* **Problem description**
State how many lines in the listing contain the string "实测否决", and add nothing to that number.

(Beginning of Data for this exercise)

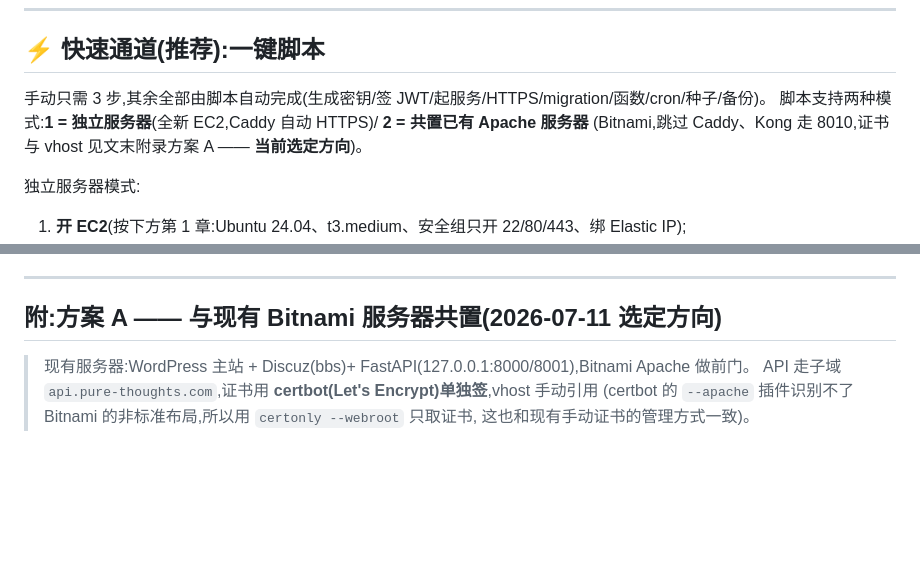
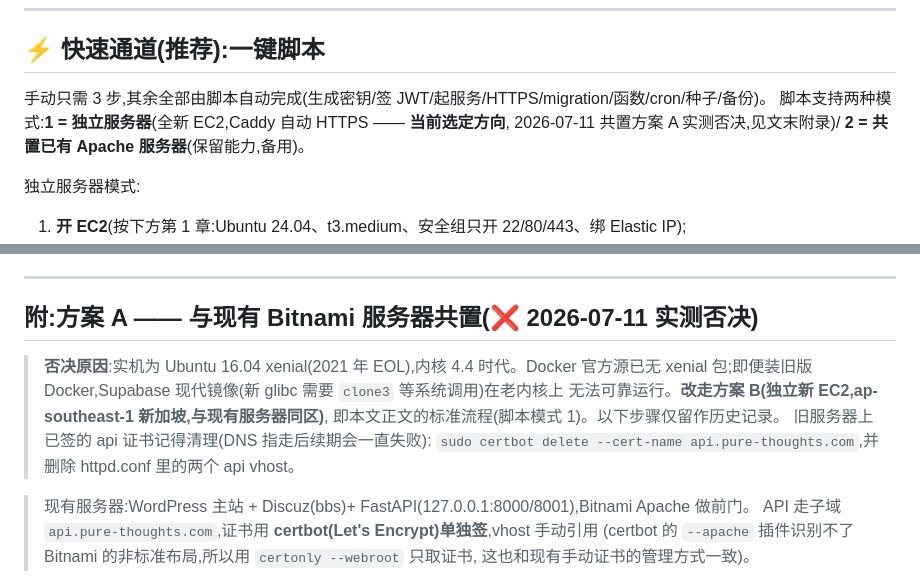
Before and after one commit to owenwangcong/PureThoughtsApp, a Markdown page: docs/infra/deploy-aws-ec2.md, 2 parts joined by grey strips. Drawn GitHub-style; blank space fills up the shorter version.

Commit message:
deploy: 共置方案 A 实测否决 (旧服务器 Ubuntu 16.04 EOL 跑不动 Supabase 镜像),改方案 B 新开 EC2
- 附录 A 标注否决原因与旧服务器清理步骤 (certbot delete + 删 api vhost)
- PLAN E1 更新: 方案 B,ap-southeast-1 新加坡 (与现有服务器同区,境外红线实测确认)

Co-Authored-By: Claude Fable 5 <noreply@anthropic.com>

```diff
--- a/docs/infra/deploy-aws-ec2.md
+++ b/docs/infra/deploy-aws-ec2.md
@@ -9,8 +9,8 @@
 ## ⚡ 快速通道(推荐):一键脚本
 
 手动只需 3 步,其余全部由脚本自动完成(生成密钥/签 JWT/起服务/HTTPS/migration/函数/cron/种子/备份)。
-脚本支持两种模式:**1 = 独立服务器**(全新 EC2,Caddy 自动 HTTPS)/ **2 = 共置已有 Apache 服务器**
-(Bitnami,跳过 Caddy、Kong 走 8010,证书与 vhost 见文末附录方案 A —— **当前选定方向**)。
+脚本支持两种模式:**1 = 独立服务器**(全新 EC2,Caddy 自动 HTTPS —— **当前选定方向**,
+2026-07-11 共置方案 A 实测否决,见文末附录)/ **2 = 共置已有 Apache 服务器**(保留能力,备用)。
 
 独立服务器模式:
 
@@ -288,7 +288,14 @@ flutter run -d R52W809056B `
 
 ---
 
-## 附:方案 A —— 与现有 Bitnami 服务器共置(2026-07-11 选定方向)
+## 附:方案 A —— 与现有 Bitnami 服务器共置(❌ 2026-07-11 实测否决)
+
+> **否决原因**:实机为 Ubuntu 16.04 xenial(2021 年 EOL),内核 4.4 时代。Docker 官方源已无
+> xenial 包;即便装旧版 Docker,Supabase 现代镜像(新 glibc 需要 `clone3` 等系统调用)在老内核上
+> 无法可靠运行。**改走方案 B(独立新 EC2,ap-southeast-1 新加坡,与现有服务器同区)**,
+> 即本文正文的标准流程(脚本模式 1)。以下步骤仅留作历史记录。
+> 旧服务器上已签的 api 证书记得清理(DNS 指走后续期会一直失败):
+> `sudo certbot delete --cert-name api.pure-thoughts.com`,并删除 httpd.conf 里的两个 api vhost。
 
 > 现有服务器:WordPress 主站 + Discuz(bbs)+ FastAPI(127.0.0.1:8000/8001),Bitnami Apache 做前门。
 > API 走子域 `api.pure-thoughts.com`,证书用 **certbot(Let's Encrypt)单独签**,vhost 手动引用
```
Also changed, not shown: docs/PLAN.md (+1 -1 lines).
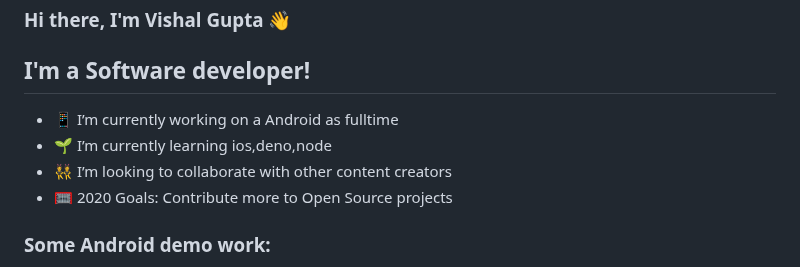
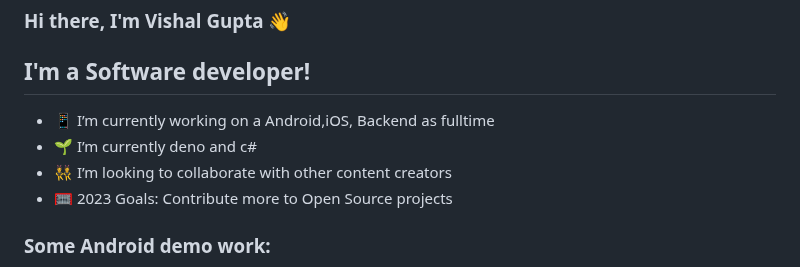
Before and after one commit to vishalguptahmh/vishalguptahmh, a Markdown page: README.md, the part around one of its changes. Rendered like a GitHub page.

Commit message:
added general software help

```diff
--- a/README.md
+++ b/README.md
@@ -2,10 +2,10 @@
 ### Hi there, I'm Vishal Gupta  👋
 
 ## I'm a Software developer!
-- 📱 I’m currently working on a Android as fulltime
-- 🌱 I’m currently learning ios,deno,node
+- 📱 I’m currently working on a Android,iOS, Backend as fulltime
+- 🌱 I’m currently deno and c#
 - 👯 I’m looking to collaborate with other content creators
-- 🥅 2020 Goals: Contribute more to Open Source projects
+- 🥅 2023 Goals: Contribute more to Open Source projects
 
 ### Some Android demo work:
 - <a href="https://github.com/vishalguptahmh/Android-Cheat-Sheet" target="_blank">Android helping snippets</a>
```
Also changed, not shown: other parts of README.md (+1 -0 lines).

(End of Data for this exercise)

* **Exercise response**
3